## REQUIRED WORK
I would like every record reproduced exactly, with the pictures left out.

## RAW DATA
────────────────────
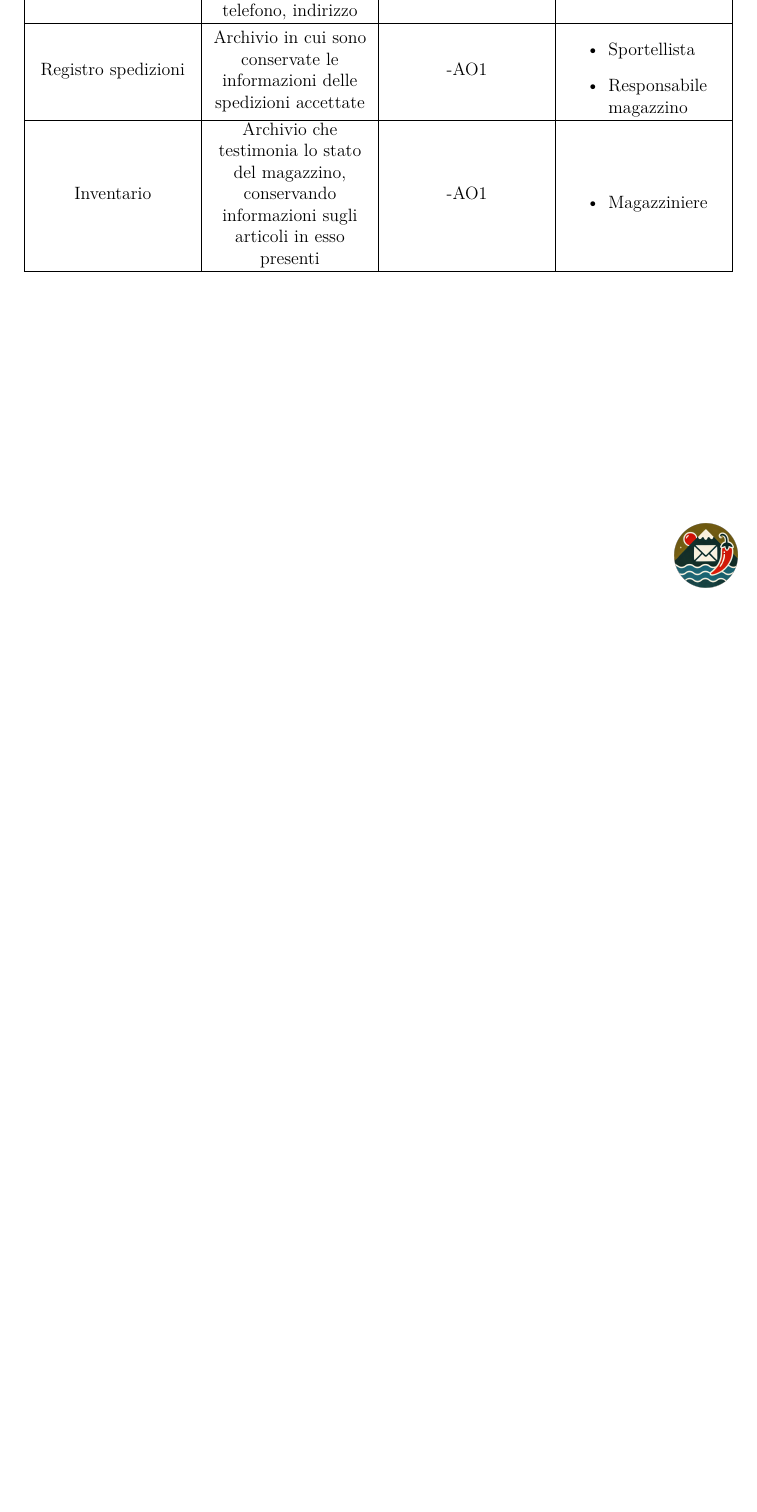
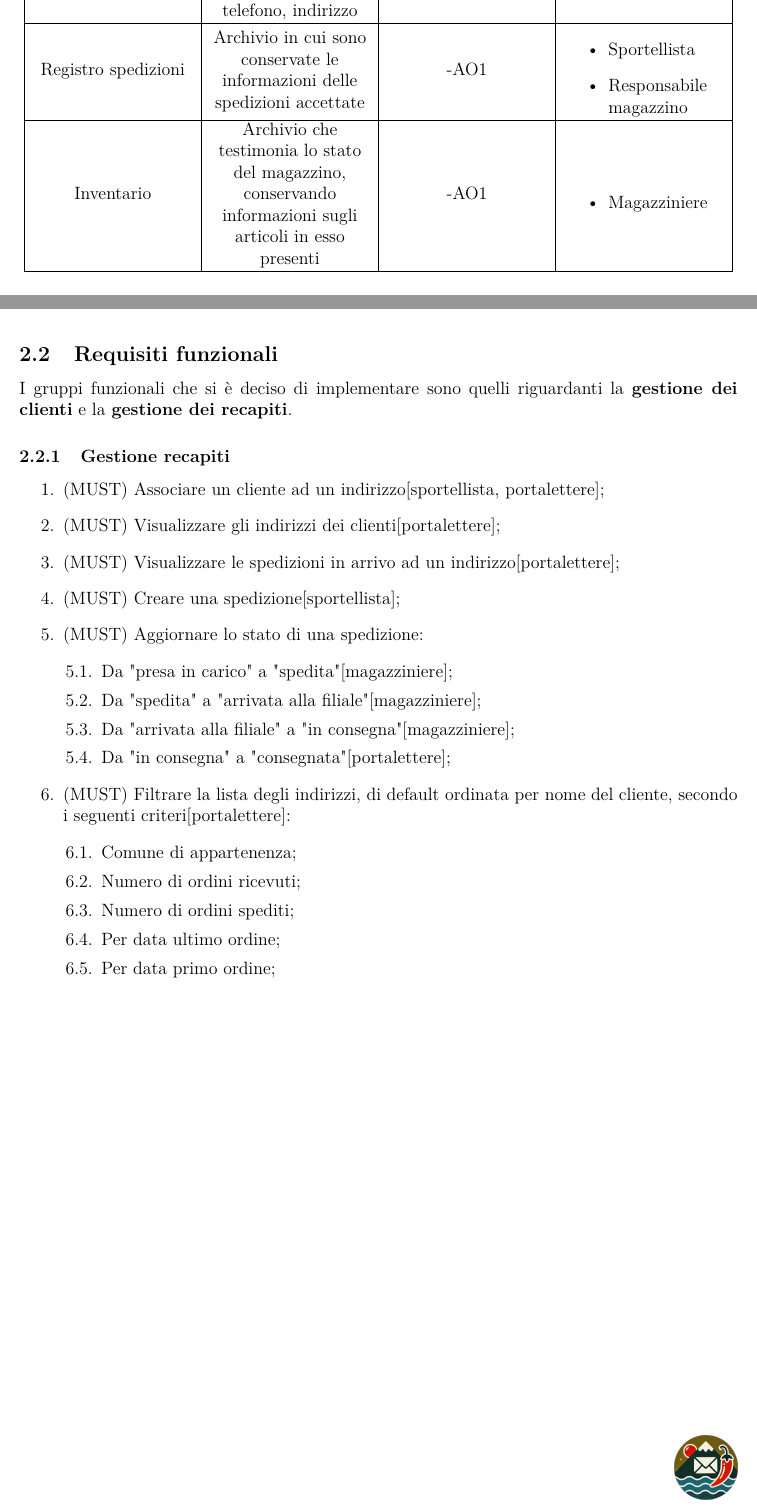
Before and after one commit to Zi0LEO/SistemiInformativi, a LaTeX document (main.tex): part of page 13 of 13 before the commit and two parts of pages 13 and 14 of 14 after it, the two joined at a grey line, cut so that both start at the same text, the shorter picture padded with empty space. Compiled offline with pdfLaTeX.

Commit message:
Started to write functional requirements

```diff
--- a/main.tex
+++ b/main.tex
@@ -1,5 +1,8 @@
 \documentclass[a4paper,12pt]{article}
 \hbadness=10000 % prevent stupid useless warnings
+
+\renewcommand{\labelenumii}{\theenumii}
+\renewcommand{\theenumii}{\theenumi.\arabic{enumii}.}
 
 \usepackage{silence}
 \usepackage[utf8]{inputenc} % Supporto per caratteri UTF-8
@@ -11,6 +14,10 @@
 \usepackage{xcolor} % Per i colori
 \usepackage{hyperref} % Collegamenti ipertestuali
 \usepackage{array} % vertical alignment
+\usepackage{graphicx}
+\usepackage{titling}
+\usepackage{fancyhdr}
+%\usepackage{cmbright}
 
 \hypersetup{
   colorlinks=true,
@@ -27,16 +34,12 @@
   left=20mm,
   top=20mm,
 }
-\usepackage{graphicx}
-\usepackage{titling}
-%\usepackage{cmbright}
 
 \author{Umberto Frega, Leonardo Napoli}
 \setlength{\headheight}{14.49998pt}
 \setlength{\footskip}{47.26675pt}
 \addtolength{\topmargin}{-0.49998pt}
 
-\usepackage{fancyhdr}
 \fancyhf{}
 \fancyfoot[R]{\includegraphics[width=1.5cm]{assets/logo.png}}
 \fancyhead[L]{OPCal}
@@ -344,4 +347,31 @@ Si riporta di seguito il dfd di livello 1:
   \end{tabularx}
 \end{table}
 
+\newpage
+\subsection{Requisiti funzionali}
+I gruppi funzionali che si è deciso di implementare sono quelli riguardanti la \textbf{gestione dei clienti} e la \textbf{gestione dei recapiti}.
+\subsubsection{Gestione recapiti}
+\begin{enumerate}
+  \item{(MUST)} Associare un cliente ad un indirizzo[sportellista, portalettere];
+  \item{(MUST)} Visualizzare gli indirizzi dei clienti[portalettere];
+  \item{(MUST)} Visualizzare le spedizioni in arrivo ad un indirizzo[portalettere];
+  \item{(MUST)} Creare una spedizione[sportellista];
+  \item{(MUST)} Aggiornare lo stato di una spedizione:
+    \begin{enumerate}
+      \item{Da "presa in carico" a "spedita"[magazziniere]};
+      \item{Da "spedita" a "arrivata alla filiale"[magazziniere]};
+      \item{Da "arrivata alla filiale" a "in consegna"[magazziniere]};
+      \item{Da "in consegna" a "consegnata"[portalettere]};
+    \end{enumerate}
+  \item{(MUST)} Filtrare la lista degli indirizzi, di default ordinata per nome del cliente, secondo i seguenti criteri[portalettere]:
+    \begin{enumerate}
+      \item{Comune di appartenenza};
+      \item{Numero di ordini ricevuti};
+      \item{Numero di ordini spediti};
+      \item{Per data ultimo ordine};
+      \item{Per data primo ordine};
+    \end{enumerate}
+\end{enumerate}
+
+
 \end{document}
```
Also changed, not shown: main.pdf.
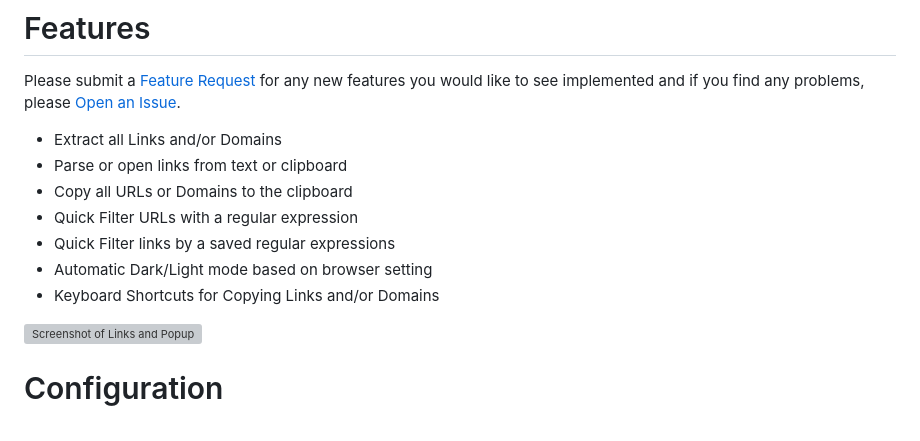
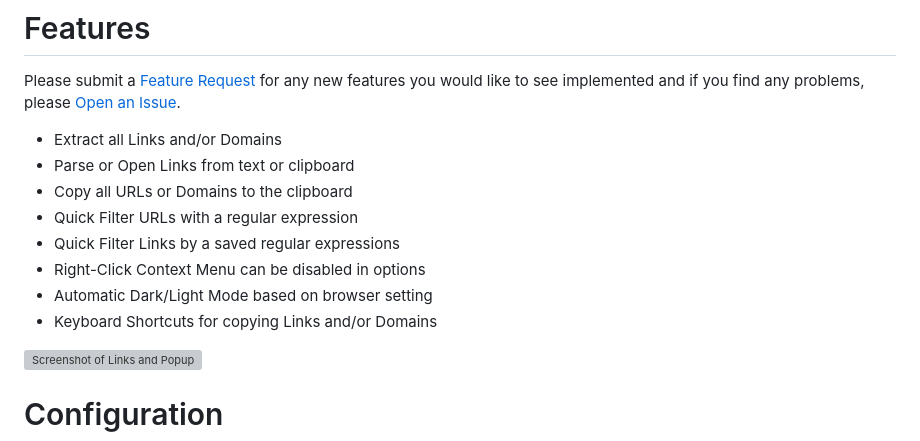
Before and after one commit to cssnr/link-extractor, a Markdown page: README.md, the part around the change. Drawn GitHub-style; grey boxes are pictures that could not be loaded.

```diff
--- a/README.md
+++ b/README.md
@@ -37,12 +37,13 @@ for any new features you would like to see implemented and if you find any probl
 [Open an Issue](https://github.com/cssnr/link-extractor/issues/new).
 
 *   Extract all Links and/or Domains
-*   Parse or open links from text or clipboard
+*   Parse or Open Links from text or clipboard
 *   Copy all URLs or Domains to the clipboard
 *   Quick Filter URLs with a regular expression
-*   Quick Filter links by a saved regular expressions
-*   Automatic Dark/Light mode based on browser setting
-*   Keyboard Shortcuts for Copying Links and/or Domains
+*   Quick Filter Links by a saved regular expressions
+*   Right-Click Context Menu can be disabled in options
+*   Automatic Dark/Light Mode based on browser setting
+*   Keyboard Shortcuts for copying Links and/or Domains
 
 [![Screenshot of Links and Popup](https://repository-images.githubusercontent.com/707614074/7807bbb5-ec14-4fae-85d8-e3252a460cff)](https://github.com/cssnr/link-extractor)
 
```
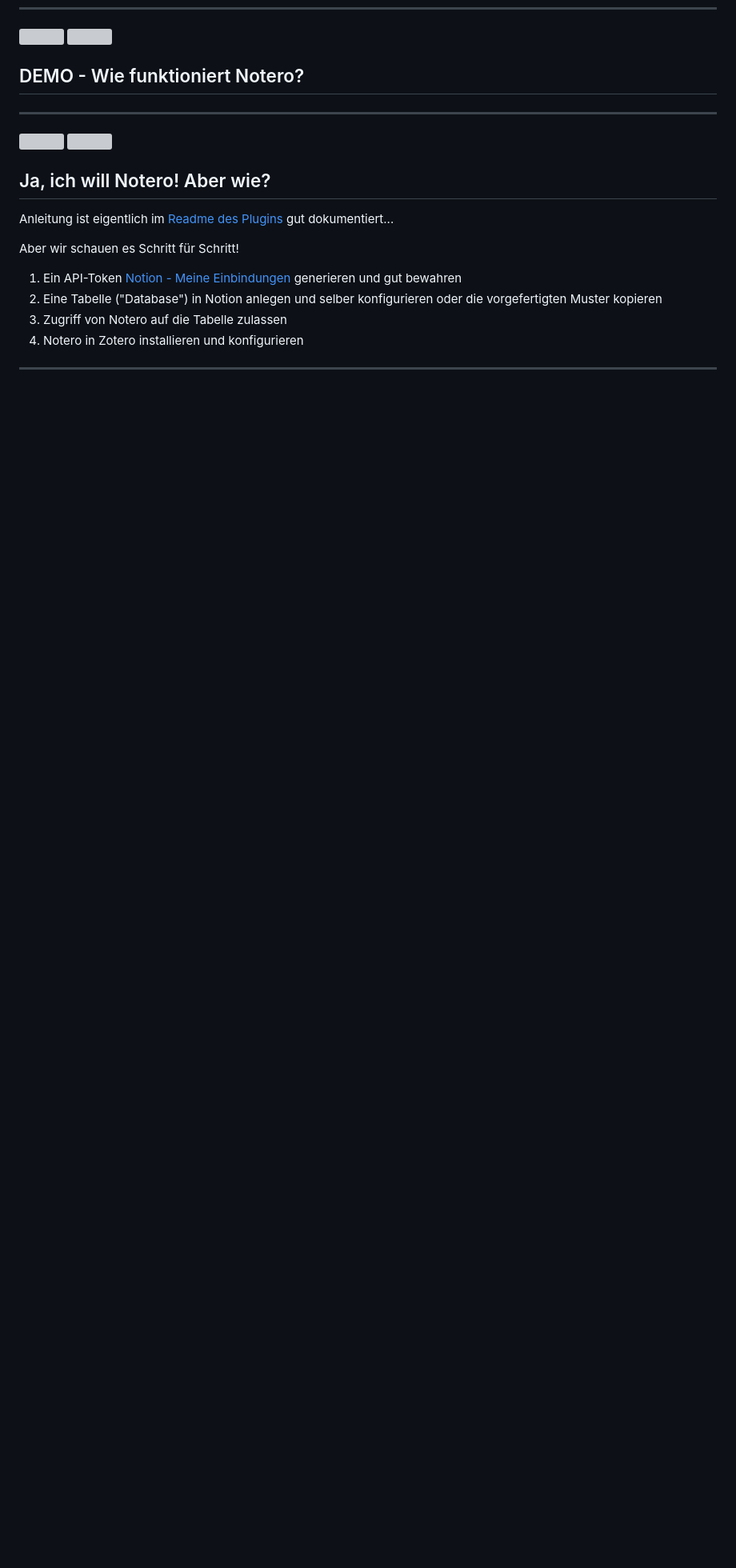
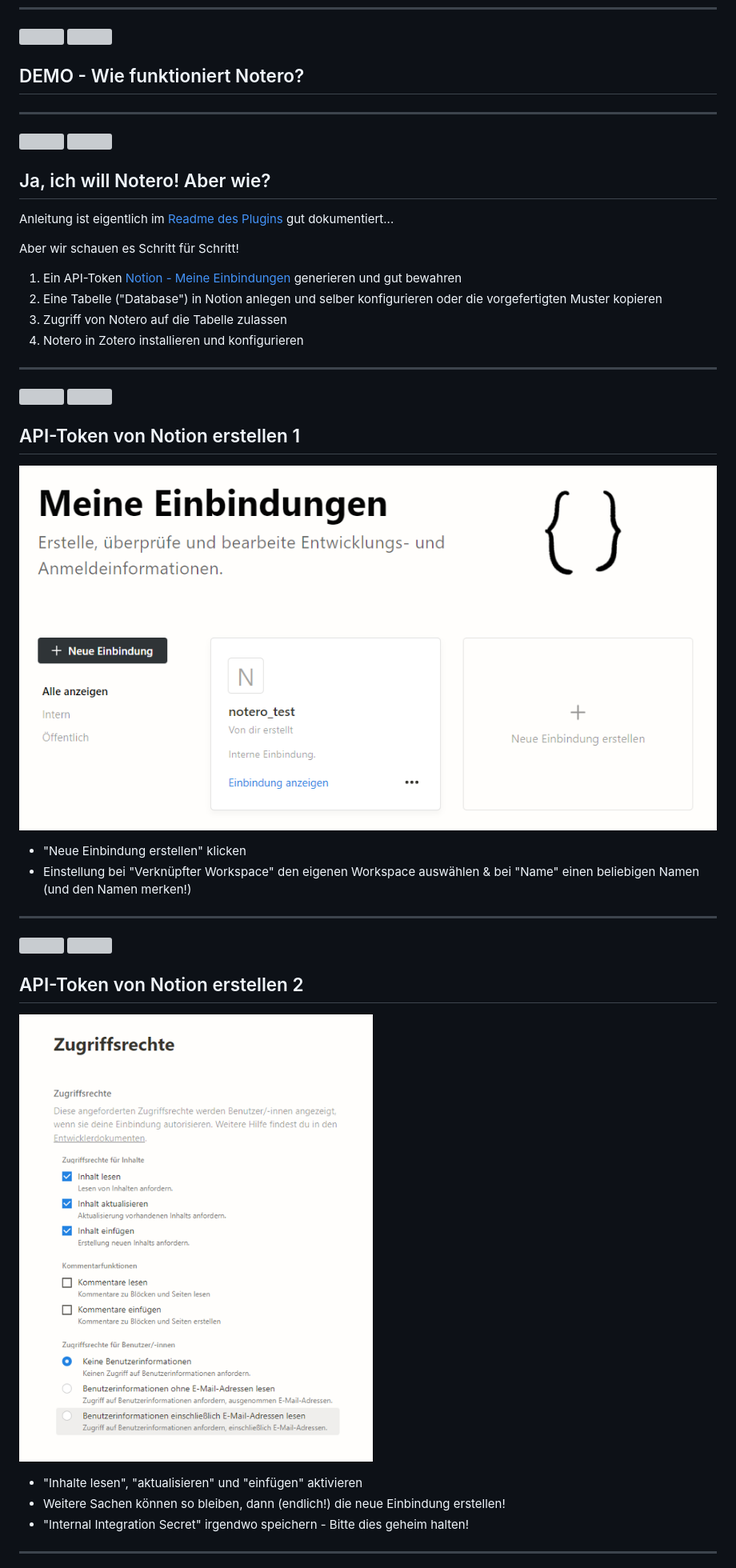
Before and after one commit to NbtKmy/presentations, a Markdown page: coffee_lectures/presentation_20240314_notero.md, the part around one of its changes. Shown at 80% size. Rendered like a GitHub page; pictures changed too: coffee_lectures/img/notero_1.png (added), coffee_lectures/img/notero_2.png (added); blank space fills up the shorter version; grey boxes are pictures that could not be loaded.

Commit message:
presentation about notero created

```diff
--- a/coffee_lectures/presentation_20240314_notero.md
+++ b/coffee_lectures/presentation_20240314_notero.md
@@ -143,3 +143,31 @@ Aber wir schauen es Schritt für Schritt!
 1. Notero in Zotero installieren und konfigurieren
 
 ---
+
+<header class="header_2nd">
+<img src="../uni_img/header_links.png" height=80% class="img_links"/>
+<img src="../uni_img/header_rechts.svg" class="img_rechts"/>
+</header>
+
+## API-Token von Notion erstellen 1
+
+![w:500](./img/notero_1.png)
+- "Neue Einbindung erstellen" klicken
+- Einstellung bei "Verknüpfter Workspace" den eigenen Workspace auswählen & bei "Name" einen beliebigen Namen (und den Namen merken!)
+
+---
+
+<header class="header_2nd">
+<img src="../uni_img/header_links.png" height=80% class="img_links"/>
+<img src="../uni_img/header_rechts.svg" class="img_rechts"/>
+</header>
+
+## API-Token von Notion erstellen 2
+
+![bg right 70%](./img/notero_2.png)
+- "Inhalte lesen", "aktualisieren" und "einfügen" aktivieren
+- Weitere Sachen können so bleiben, dann (endlich!) die neue Einbindung erstellen!
+- "Internal Integration Secret" irgendwo speichern - Bitte dies geheim halten!
+
+---
+
```
Also changed, not shown: other parts of coffee_lectures/presentation_20240314_notero.md (+59 -2 lines), coffee_lectures/img/notero_3.png (added), 1 other file.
────────────────────
## SOLVED EXERCISE
Before and after one commit to Zi0LEO/SistemiInformativi, a LaTeX document (main.tex): part of page 13 of 13 before the commit and two parts of pages 13 and 14 of 14 after it, the two joined at a grey line, cut so that both start at the same text, the shorter picture padded with empty space. Compiled offline with pdfLaTeX.

Commit message:
Started to write functional requirements

```diff
--- a/main.tex
+++ b/main.tex
@@ -1,5 +1,8 @@
 \documentclass[a4paper,12pt]{article}
 \hbadness=10000 % prevent stupid useless warnings
+
+\renewcommand{\labelenumii}{\theenumii}
+\renewcommand{\theenumii}{\theenumi.\arabic{enumii}.}
 
 \usepackage{silence}
 \usepackage[utf8]{inputenc} % Supporto per caratteri UTF-8
@@ -11,6 +14,10 @@
 \usepackage{xcolor} % Per i colori
 \usepackage{hyperref} % Collegamenti ipertestuali
 \usepackage{array} % vertical alignment
+\usepackage{graphicx}
+\usepackage{titling}
+\usepackage{fancyhdr}
+%\usepackage{cmbright}
 
 \hypersetup{
   colorlinks=true,
@@ -27,16 +34,12 @@
   left=20mm,
   top=20mm,
 }
-\usepackage{graphicx}
-\usepackage{titling}
-%\usepackage{cmbright}
 
 \author{Umberto Frega, Leonardo Napoli}
 \setlength{\headheight}{14.49998pt}
 \setlength{\footskip}{47.26675pt}
 \addtolength{\topmargin}{-0.49998pt}
 
-\usepackage{fancyhdr}
 \fancyhf{}
 \fancyfoot[R]{\includegraphics[width=1.5cm]{assets/logo.png}}
 \fancyhead[L]{OPCal}
@@ -344,4 +347,31 @@ Si riporta di seguito il dfd di livello 1:
   \end{tabularx}
 \end{table}
 
+\newpage
+\subsection{Requisiti funzionali}
+I gruppi funzionali che si è deciso di implementare sono quelli riguardanti la \textbf{gestione dei clienti} e la \textbf{gestione dei recapiti}.
+\subsubsection{Gestione recapiti}
+\begin{enumerate}
+  \item{(MUST)} Associare un cliente ad un indirizzo[sportellista, portalettere];
+  \item{(MUST)} Visualizzare gli indirizzi dei clienti[portalettere];
+  \item{(MUST)} Visualizzare le spedizioni in arrivo ad un indirizzo[portalettere];
+  \item{(MUST)} Creare una spedizione[sportellista];
+  \item{(MUST)} Aggiornare lo stato di una spedizione:
+    \begin{enumerate}
+      \item{Da "presa in carico" a "spedita"[magazziniere]};
+      \item{Da "spedita" a "arrivata alla filiale"[magazziniere]};
+      \item{Da "arrivata alla filiale" a "in consegna"[magazziniere]};
+      \item{Da "in consegna" a "consegnata"[portalettere]};
+    \end{enumerate}
+  \item{(MUST)} Filtrare la lista degli indirizzi, di default ordinata per nome del cliente, secondo i seguenti criteri[portalettere]:
+    \begin{enumerate}
+      \item{Comune di appartenenza};
+      \item{Numero di ordini ricevuti};
+      \item{Numero di ordini spediti};
+      \item{Per data ultimo ordine};
+      \item{Per data primo ordine};
+    \end{enumerate}
+\end{enumerate}
+
+
 \end{document}
```
Also changed, not shown: main.pdf.
Before and after one commit to cssnr/link-extractor, a Markdown page: README.md, the part around the change. Drawn GitHub-style; grey boxes are pictures that could not be loaded.

```diff
--- a/README.md
+++ b/README.md
@@ -37,12 +37,13 @@ for any new features you would like to see implemented and if you find any probl
 [Open an Issue](https://github.com/cssnr/link-extractor/issues/new).
 
 *   Extract all Links and/or Domains
-*   Parse or open links from text or clipboard
+*   Parse or Open Links from text or clipboard
 *   Copy all URLs or Domains to the clipboard
 *   Quick Filter URLs with a regular expression
-*   Quick Filter links by a saved regular expressions
-*   Automatic Dark/Light mode based on browser setting
-*   Keyboard Shortcuts for Copying Links and/or Domains
+*   Quick Filter Links by a saved regular expressions
+*   Right-Click Context Menu can be disabled in options
+*   Automatic Dark/Light Mode based on browser setting
+*   Keyboard Shortcuts for copying Links and/or Domains
 
 [![Screenshot of Links and Popup](https://repository-images.githubusercontent.com/707614074/7807bbb5-ec14-4fae-85d8-e3252a460cff)](https://github.com/cssnr/link-extractor)
 
```
Before and after one commit to NbtKmy/presentations, a Markdown page: coffee_lectures/presentation_20240314_notero.md, the part around one of its changes. Shown at 80% size. Rendered like a GitHub page; pictures changed too: coffee_lectures/img/notero_1.png (added), coffee_lectures/img/notero_2.png (added); blank space fills up the shorter version; grey boxes are pictures that could not be loaded.

Commit message:
presentation about notero created

```diff
--- a/coffee_lectures/presentation_20240314_notero.md
+++ b/coffee_lectures/presentation_20240314_notero.md
@@ -143,3 +143,31 @@ Aber wir schauen es Schritt für Schritt!
 1. Notero in Zotero installieren und konfigurieren
 
 ---
+
+<header class="header_2nd">
+<img src="../uni_img/header_links.png" height=80% class="img_links"/>
+<img src="../uni_img/header_rechts.svg" class="img_rechts"/>
+</header>
+
+## API-Token von Notion erstellen 1
+
+![w:500](./img/notero_1.png)
+- "Neue Einbindung erstellen" klicken
+- Einstellung bei "Verknüpfter Workspace" den eigenen Workspace auswählen & bei "Name" einen beliebigen Namen (und den Namen merken!)
+
+---
+
+<header class="header_2nd">
+<img src="../uni_img/header_links.png" height=80% class="img_links"/>
+<img src="../uni_img/header_rechts.svg" class="img_rechts"/>
+</header>
+
+## API-Token von Notion erstellen 2
+
+![bg right 70%](./img/notero_2.png)
+- "Inhalte lesen", "aktualisieren" und "einfügen" aktivieren
+- Weitere Sachen können so bleiben, dann (endlich!) die neue Einbindung erstellen!
+- "Internal Integration Secret" irgendwo speichern - Bitte dies geheim halten!
+
+---
+
```
Also changed, not shown: other parts of coffee_lectures/presentation_20240314_notero.md (+59 -2 lines), coffee_lectures/img/notero_3.png (added), 1 other file.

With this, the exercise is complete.